STEPS, 15 songs only one musical instrument.
You can find it at minute 1:40 of “Just Kidding”, the first track. A piano plays just a few seconds, a soft, tip-toe accompaniment. And that’s it.
No guitars, no drums, no keyboards, nothing but voices. But unquestionably you will not miss any traditional instrument, as those five voices are everything but traditional: Cluster’s sound is something fresh, original, astonishing, and yet enjoyable by everyone. We can say it is a melting pot in many different ways.

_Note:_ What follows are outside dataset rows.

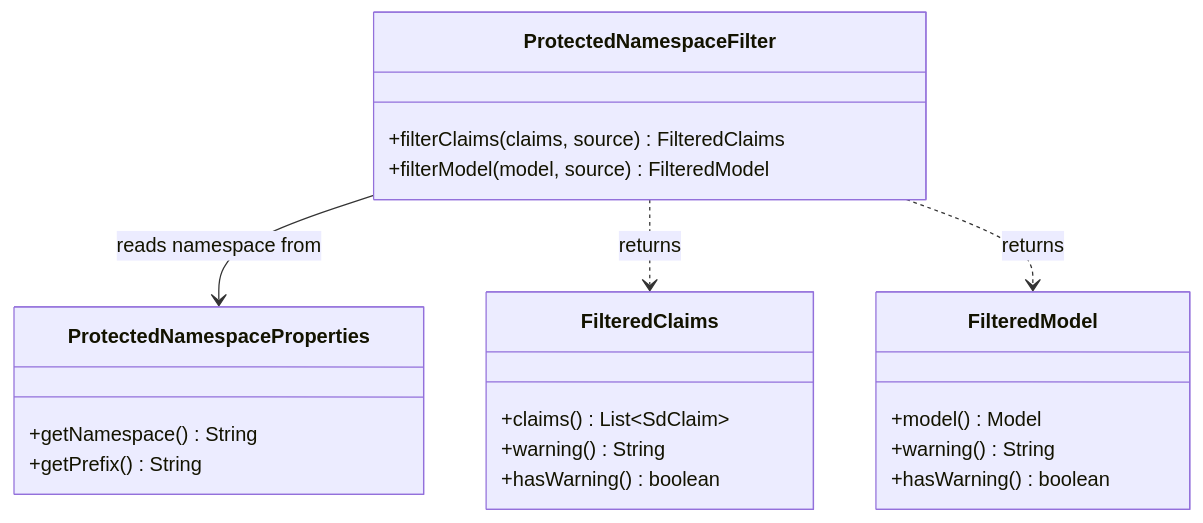
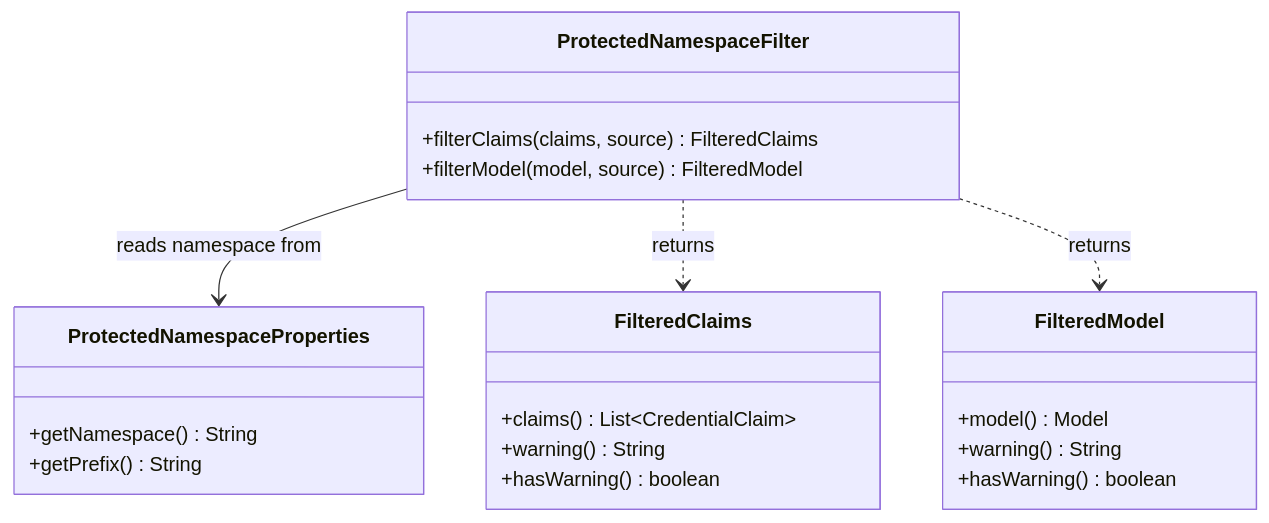
One commit to federated-catalogue-enhancements-2026/docs changed the third of 10 diagrams in federated-catalogue/src/docs/architecture/chapters/05_building_block_view.adoc. Above: the diagram before and after it, drawn with Mermaid. The commit also changed other lines of this file and 11 other files, not shown here.

```diff
--- a/federated-catalogue/src/docs/architecture/chapters/05_building_block_view.adoc
+++ b/federated-catalogue/src/docs/architecture/chapters/05_building_block_view.adoc
@@ -320,25 +320,25 @@
 [mermaid, width=2000]
 ....
 classDiagram
     class ProtectedNamespaceFilter {
         +filterClaims(claims, source) FilteredClaims
         +filterModel(model, source) FilteredModel
     }
     class FilteredClaims {
-        +claims() List~SdClaim~
+        +claims() List~CredentialClaim~
         +warning() String
         +hasWarning() boolean
     }
     class FilteredModel {
         +model() Model
         +warning() String
         +hasWarning() boolean
     }
     class ProtectedNamespaceProperties {
         +getNamespace() String
         +getPrefix() String
     }
     ProtectedNamespaceFilter --> ProtectedNamespaceProperties : reads namespace from
     ProtectedNamespaceFilter ..> FilteredClaims : returns
     ProtectedNamespaceFilter ..> FilteredModel : returns
 ....
```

Steps is their first album published with E8 Records. It is probably their best LP ever: Cement’s first track was the beautiful Giant Steps, and “giant steps” is definitely what they did both in their amazing vocal techniques than in the refinement of the arrangements.
The first song is Just Kidding, by Michel Camilo, Dominican pianist and composer who worked with Chick Corea, Herbie Hancock, Tito Puente and George Benson. As we said at the beginning, after this first track you can forget instruments and everything you know about accompaniments, and let yourself discover a whole new grammar – a whole new vocabulary – in the music language.
Just Kidding is followed by Steps, first of the six unpublished songs written by the group: Could it be, the delicate Simple Words, Fake, Unthought and 224 (the lyric of this last one are the beautiful verses of the homonymous poem by Emily Dickinson).
The other covers are all quality choices: Mi sono innamorato di te was written by the late lamented Italian songwriter Luigi Tenco. Cluster’s version is tight and emotional, and made precious by a breath-taking vocal sax. One Note Samba (Antonio Carlos Jobim) is surprising and innovative. I Wish (Stevie Wonder) is bright and powerful, and it is one of the songs which granted Cluster’s success as X Factor competitors. Spain (Chick Corea) sounds fresh, brilliant and syncopated. Love of my Life (Queen) and Hallelujah (Jeff Buckley) are probably the most touching songs of the LP, while Comencar de novo (The Island) previously performed by Barbra Streisand, sung in Portuguese, surprises us with a smooth, romantic atmosphere. The sweet Time after Time (Cindy Lauper) and a ghost track we won’t reveal are the last songs of the album.
15 songs. Only one imperfection: too brief.